Southern CA 20,449 15,149 20,011
Northern CA

CA Total

38,032 27,974 36,980

The above chart tracks the home sales volume of single family residences (SFRs) on a month-to-month basis. Sales volume includes the sale of all residential resales and new homes in California, including new homes sold directly by builders.

Home sales vary from month-to-month for a variety of reasons, most significant being homebuyer demand. This demand is influenced by several factors constantly at work in California’s homebuying market, including:

Seasonal differences in annual sales volume

It’s normal for home sales volume to rise in the first half of the year and fall after June, generally speaking.

Chart 2


Chart update 12/10/2015

Chart 2 shows average home sales as experienced from 2011-2015. As depicted, the most homes are regularly sold each year in June. Another small increase takes place in December, as homebuyers seek to wrap up their financial activities before the end of the year.

Therefore, real estate professionals are not to worry when they hear of falling sales volume in the latter half of the year. This is a normal seasonal progression. What to watch for is year-over sales comparing a month or other period (such as year-to-date) this year with the same month or period last year.

A very long recovery for home sales volume

Annual real estate sales numbers since the Great Recession of 2008 suggest the upcoming years through 2017 will be characterized by the same continuing bumpy plateau in home sales volume we have experienced now for eight stagnating years. As a rule, current market action, whether up or down, is reflected first in sales volume, followed by prices, and both fluctuate from month to month mostly going in opposite directions or just standing still.

Chart 3

Chart update 02/02/16

2016 forecast
2015 2014 2005 peak
NorCal 225,000 213,933 196,334 398,178
SoCal 250,000 236,740 218,986 355,698
Total 475,000 450,673 415,320 753,876

To set the stage for a forward look, a review of sales volume in the recent past is helpful:

  • Mid-2005 saw sales volume peak for all types of real estate in California, with nearly 754,000 homes sold that year;
  • Early 2006 produced both the peak in sales prices and a precipitous further decline in sales volume. Nearly 30% fewer sales were recorded in 2006 than in 2005;
  • In 2007 sales volume dropped another 30%;
  • 2009 sales volume was artificially higher than anticipated after bottoming in 2008 due to subsidy-induced purchases and speculators jumping on the momentum, but remained 40% below the 2005 peak year;
  • 2010 saw a decline from the year earlier in both sales volume and prices;
  • 2011 increased slightly in sales volume while decreasing in sales prices, a normal price adjustment condition;
  • 2012 saw sales volume increase marginally and home prices jump significantly by year’s end, supported primarily by massive speculation;
  • 2013 home sales volume stagnated, while home prices continued to increase rapidly, not a good sign for the immediate future; and
  • 2014 saw home sales volume decrease throughout the year, ending the year 7% below 2013.
  • 2015 ended 9% higher than 2014 — in other words, just about level with 2013. [See Chart 4]
  • 2016 will initially see sales volume increase, but when FRM rates jump, likely mid-2016, sales volume will slow, ending the year flat to slightly up over 2015.

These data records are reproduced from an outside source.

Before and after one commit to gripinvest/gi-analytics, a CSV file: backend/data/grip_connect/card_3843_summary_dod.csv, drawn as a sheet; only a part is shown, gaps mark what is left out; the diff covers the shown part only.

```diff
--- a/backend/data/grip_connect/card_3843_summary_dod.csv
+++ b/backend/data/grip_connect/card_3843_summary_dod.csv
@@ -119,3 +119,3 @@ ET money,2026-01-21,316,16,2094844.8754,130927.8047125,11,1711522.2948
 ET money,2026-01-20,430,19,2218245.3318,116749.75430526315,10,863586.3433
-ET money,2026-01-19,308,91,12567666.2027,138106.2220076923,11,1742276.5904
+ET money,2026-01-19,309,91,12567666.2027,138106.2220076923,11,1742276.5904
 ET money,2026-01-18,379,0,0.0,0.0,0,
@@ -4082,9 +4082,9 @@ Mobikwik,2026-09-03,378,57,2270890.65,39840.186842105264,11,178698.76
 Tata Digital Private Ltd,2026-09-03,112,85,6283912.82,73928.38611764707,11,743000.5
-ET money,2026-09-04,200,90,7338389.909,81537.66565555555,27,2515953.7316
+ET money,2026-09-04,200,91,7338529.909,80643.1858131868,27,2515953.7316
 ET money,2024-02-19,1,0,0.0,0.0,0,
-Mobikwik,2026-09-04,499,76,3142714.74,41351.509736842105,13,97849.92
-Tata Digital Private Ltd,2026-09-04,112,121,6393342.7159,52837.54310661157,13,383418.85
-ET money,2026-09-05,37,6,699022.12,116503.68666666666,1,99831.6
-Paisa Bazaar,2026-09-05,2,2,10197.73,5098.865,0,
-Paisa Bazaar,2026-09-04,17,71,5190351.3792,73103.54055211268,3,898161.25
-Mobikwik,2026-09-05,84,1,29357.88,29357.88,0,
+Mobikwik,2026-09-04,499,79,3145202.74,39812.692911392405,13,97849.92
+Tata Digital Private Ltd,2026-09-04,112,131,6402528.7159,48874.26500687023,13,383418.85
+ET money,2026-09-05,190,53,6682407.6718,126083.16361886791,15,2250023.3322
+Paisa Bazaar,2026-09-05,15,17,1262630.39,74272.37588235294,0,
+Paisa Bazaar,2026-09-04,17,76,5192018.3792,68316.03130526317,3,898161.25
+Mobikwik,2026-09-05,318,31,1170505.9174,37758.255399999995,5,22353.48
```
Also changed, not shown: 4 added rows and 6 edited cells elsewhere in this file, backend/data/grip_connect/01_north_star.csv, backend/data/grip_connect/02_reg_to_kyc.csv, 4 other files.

Chart 4


Chart update 05/05/16

Mar 2016 Mar 2015 Mar 2014
Home sales volume

93,023 87,890 84,435

2016 home sales volume is 6% higher than 2015, year-to-date, as of March 2016. This is also above 2014, though slightly below 2013. However, 2016 has just started, thus this percentage will likely fluctuate in the coming months as a trend develops.

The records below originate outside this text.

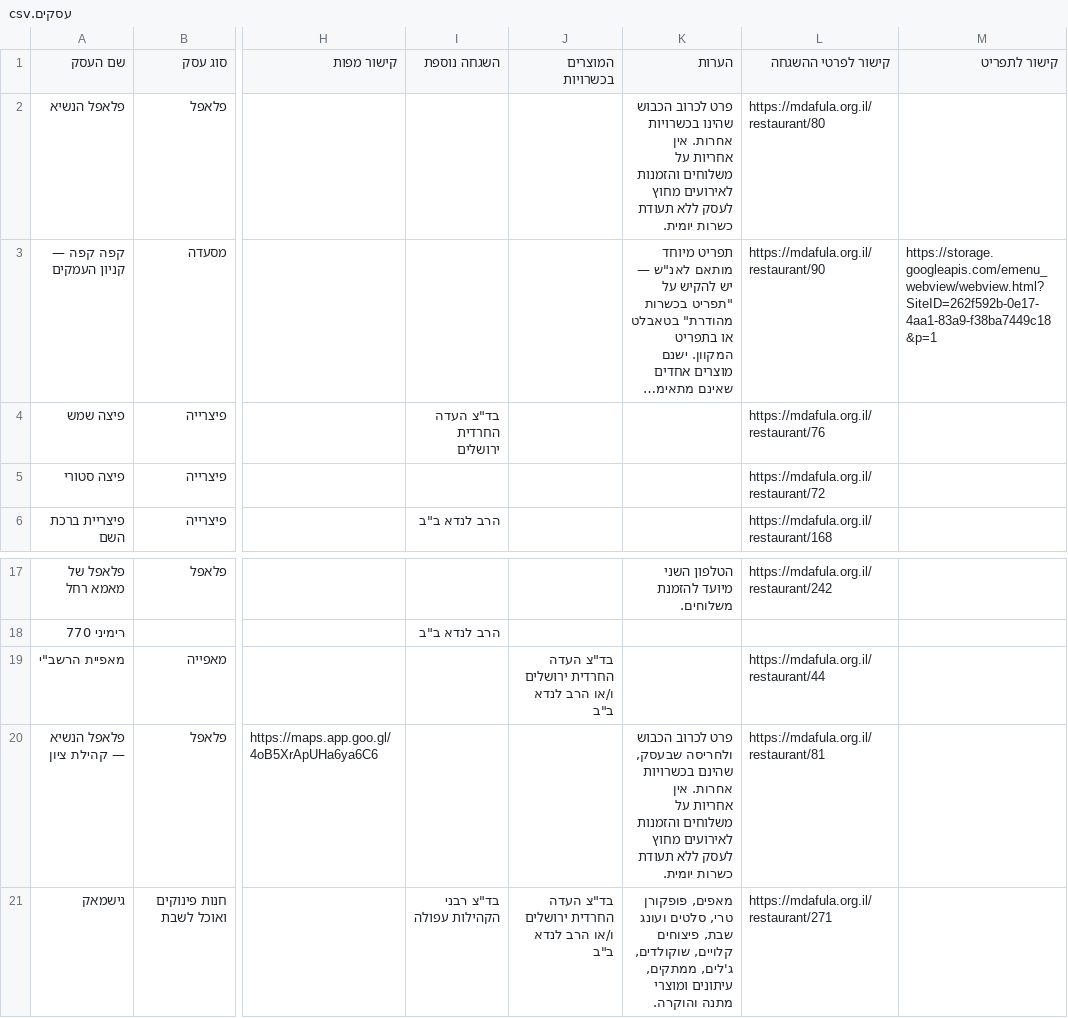
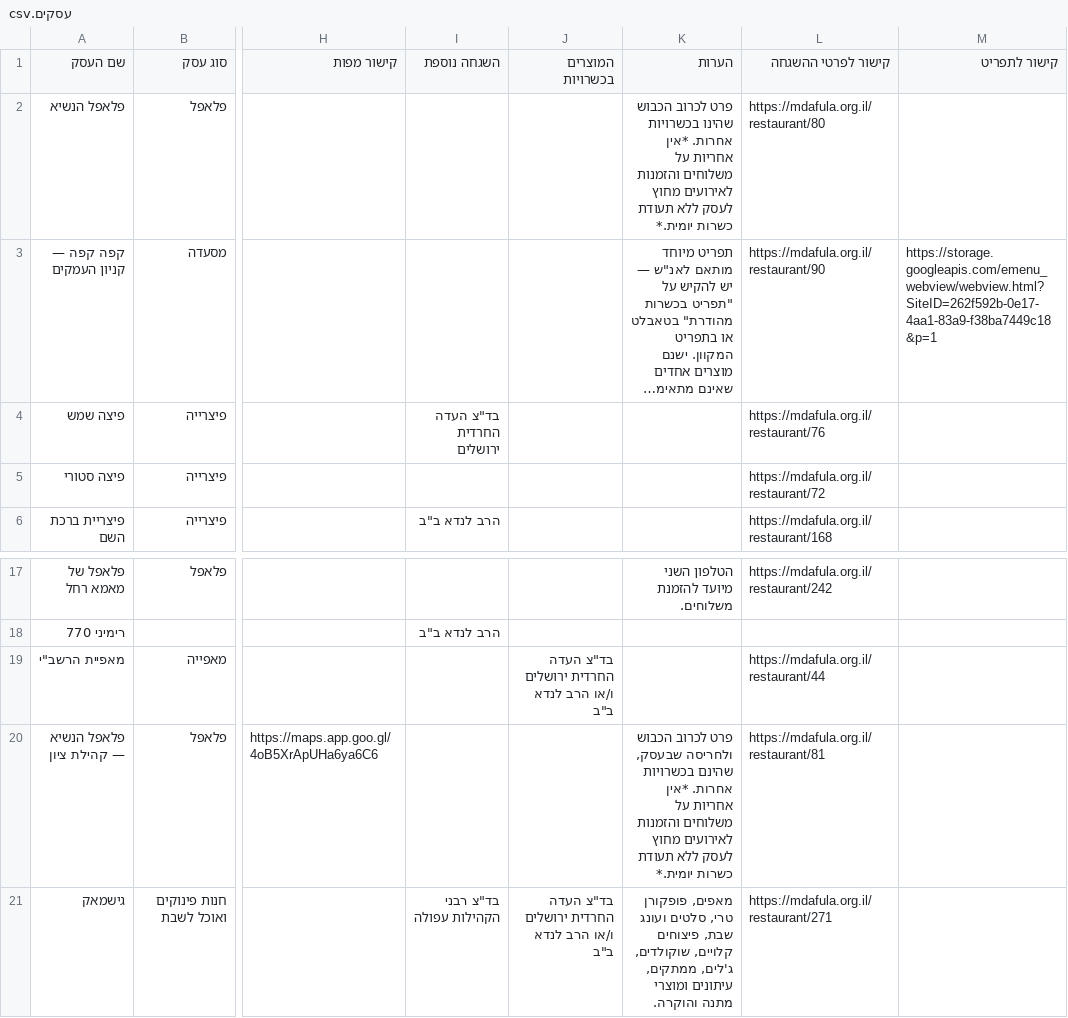
Before and after one commit to yonanavon/afula, a CSV file: sheet-template/עסקים.csv, drawn as a sheet; only a part is shown, gaps mark what is left out; long unchanged cells end in …; the diff names each change by its address in the sheet, - before the commit and + after, or states it on an @@ line.

```diff
--- a/sheet-template/עסקים.csv
+++ b/sheet-template/עסקים.csv
-K2 (הערות): …בכשרויות אחרות. אין אחריות על משלוחים והזמנות לאירועים מחוץ לעסק ללא תעודת כשרות יומית.
+K2 (הערות): …בכשרויות אחרות. *אין אחריות על משלוחים והזמנות לאירועים מחוץ לעסק ללא תעודת כשרות יומית.*
-K20 (הערות): …בכשרויות אחרות. אין אחריות על משלוחים והזמנות לאירועים מחוץ לעסק ללא תעודת כשרות יומית.
+K20 (הערות): …בכשרויות אחרות. *אין אחריות על משלוחים והזמנות לאירועים מחוץ לעסק ללא תעודת כשרות יומית.*
```
Also changed, not shown: sheet-template/הגדרות.csv, 5 other files.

Sales volume will not increase significantly until after 2017, due to:

  • fewer participating first-time homebuyers than normal;
  • lower homeowner turnover to buy an upgrade or relocate due to continued negative equity and delayed retirement; and
  • static turnover in rental occupancies.

Much of these disadvantages are due to the jobs recovery which has been dragged out for eight years now, a confidence issue, and is pronounced by wage increases below the rate of consumer inflation. California finally regained all jobs lost in the 2008 recession in mid-2014, but has yet to return to pre-recession employment levels after considering the 1.1 million working-aged population increase. At the current recovery pace this will occur in 2019.

Short sales, real estate owned (REOproperty resales and speculators have contributed to sales volume distortion over the past few years. Conventional positive-equity resales by owner-occupants were the exception, sometimes reminiscently called standard sales as opposed to short sales. As prices rise, move-up homeowners will return to the market to sell and concurrently buy a more suitable replacement home.

Further, as of Q2 2015, 7% of California mortgaged homeowners were still underwater. Thus, turnover by this chunk of owners is restricted.  These homeowners cannot sell and relocate to purchase another home because their homes are worth less than the debt encumbering them. To rid themselves of the home and the debt, they have to endure damaged credit resulting from a short sale or foreclosure. The desire to avoid this embarrassment takes most of these 7% homeowners out of the home buying market for years.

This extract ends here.